- Detection of the antimicrobials triclocarban and Triclosan in agricultural soils following land application of municipal biosolids (Water Res. 2009 )
- Occurrence, Fate, and Impact of Triclosan and Other Antimicrobials to Wastewater Treatment Utilities (2009)
- Fate of Triclosan & evidence for reductive dechlorination of triclocarban in estuarine sediments (Environmental Science & Technology, 2008)
- Formation of chloroform and other chlorinated byproducts by chlorination of Triclosan-containing antibacterial products (Environmental Science & Technology, 2007)
- Photolytic degradation of Triclosan in freshwater and seawater (Chemosphere, 2007)
- Monitoring the photochemical degradation of Triclosan in wastewater by UV light and sunlight using solid-phase microextraction (Chemosphere, 2006)
- Co-Occurrence of triclocarban and Triclosan in U.S. water resources (Environmental Science & Technology, 2005)
- Pharmaceuticals, hormones and other organic wastewater contaminants in U. S. streams, 1999-2000 (U.S. Geological Survey, 2002)
- Occurrence and environmental behavior of the bactericide Triclosan and its methyl derivative in surface waters and in wastewater (Environmental Science & Technology, 2002)
- Confirmation of the formation of dichlorodibenzo-p-dioxin in the photodegradation of Triclosan by photo-SPME (Analytical and Bioanalytical Chem, 2005)
- Triclosan has endocrine-disrupting effects in male western mosquitofish, Gambusia affinis. (Environ Toxicol Chem. 2010)
- Environmental Exposure of Aquatic and Terrestrial Biota to Triclosan and Triclocarban (JAWRA , 2009)
- Occurrence of Triclosan in plasma of wild Atlantic bottlenose dolphins (Tursiops truncatus) and in their environment (Environ Pollut. 2009)
- Bioaccumulation of Pharmaceuticals and Other Anthropogenic Waste Indicators in Earthworms from Agricultural Soil Amended With Biosolid or Swine Manure (Environ Sci& Tech, 2008)
- The bactericidal agent Triclosan modulates thyroid hormone-associated gene expression and disrupts postembryonic anuran development (Aquatic Tox., 2006)
- Occurrence of methyl Triclosan, a transformation product of the bactericide Triclosan, in fish from various lakes in Switzerland (Environ Sci & Tech, 2004)
- Effects of pharmaceutical & personal care products on natural freshwater algae (Environ.

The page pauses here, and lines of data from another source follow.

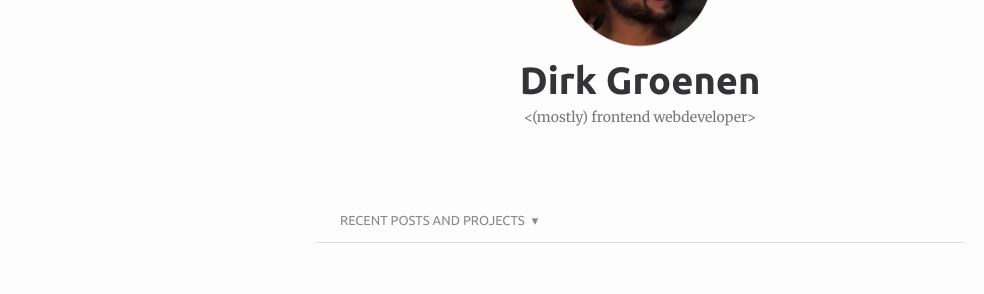
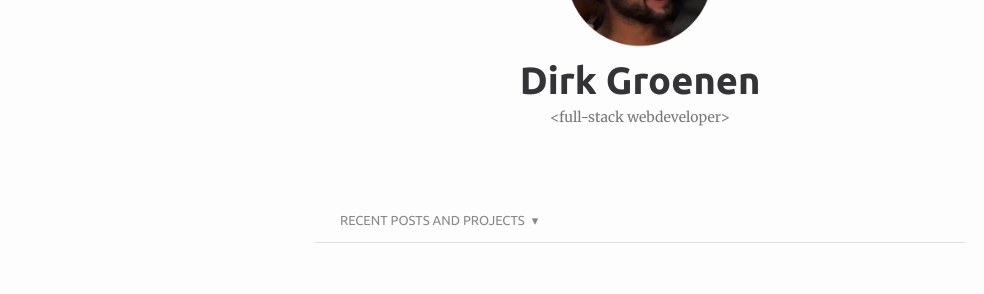
Before and after one commit to dirkgroenen/dirkgroenen.github.io, a Jekyll site: the page built from index.html, in a window 1280 px wide and 900 px high. Shown: the part 152-446 px from the top of the window, without its empty margins (0-984 px from the left). Built offline with Jekyll 4.4.1, drawn with Linux system fonts in a browser that asks for light colours; nearby versions of some CDN libraries; some web fonts are replaced.

Commit message:
Changes to mostly

```diff
--- a/_config.yml
+++ b/_config.yml
@@ -1,9 +1,9 @@
 # Site settings
 title: Dirk Groenen
 email: dirk@bitlabs.nl
-description: "My blog about mostly frontend development, latest techniques and own brain eating projects."
+description: "My blog about web development, latest techniques and own brain eating projects."
 baseurl: "/"
-url: "http://dirkgroenen.nl"
+url: "https://dirkgroenen.nl"
 twitter_username: dirkgroenen
 github_username:  dirkgroenen
 
--- a/_includes/head.html
+++ b/_includes/head.html
@@ -61,7 +61,6 @@
             <ul class="rightbottom">
                 <li><a href="https://twitter.com/dirkgroenen" class="brandico-twitter" target="_blank"></a></li>
                 <li><a href="https://github.com/dirkgroenen" class="brandico-github" target="_blank"></a></li>
-                <li><a href="https://plus.google.com/u/0/+DirkGroenen?rel=author" class="brandico-googleplus-rect" rel="author" target="_blank"></a></li>
             </ul>
             <div class="bt-overlay"></div>
         </nav>
@@ -73,11 +72,10 @@
             <img src="/assets/images/pfbadge.png" alt="Go back" class="badge showcontact">
             <span class="text" itemprop="author">Dirk Groenen</span>
             <ul>
-                <li><a href="https://plus.google.com/u/0/+DirkGroenen?rel=author" rel="author" target="_blank">Google+</a></li>
                 <li><a href="https://twitter.com/dirkgroenen" target="_blank">Twitter</a></li>
             </ul>
             <div class="opentext">
-                Developer (mostly front-end) from The Netherlands who focusus on writing clean and efficient code using the latest techniques. Big fan of HTML5, Javascript, ES6, AngularJS and PHP.
+                Full-stack Developer from The Netherlands who focusus on writing clean and efficient code using the latest techniques. Experienced in: Ruby on Rails, Laravel, Angular, RxJs, Typescript, NodeJS, AWS, Docker and more...
              </div>
         </div>
         <!--[if lt IE 9]>
--- a/_includes/standardheader.html
+++ b/_includes/standardheader.html
@@ -9,7 +9,7 @@
             </div>
             <div class="details">
                 <h1>Dirk Groenen</h1>
-                <span class="sub">&lt;(mostly) frontend webdeveloper&gt;</span>
+                <span class="sub">&lt;full-stack webdeveloper&gt;</span>
             </div>
         </div>
     </div>
```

Sci. & Tech, 2003)
- Developmental evaluation of a potential non-steroidal estrogen: Triclosan (Marine Environ. Research, 2000)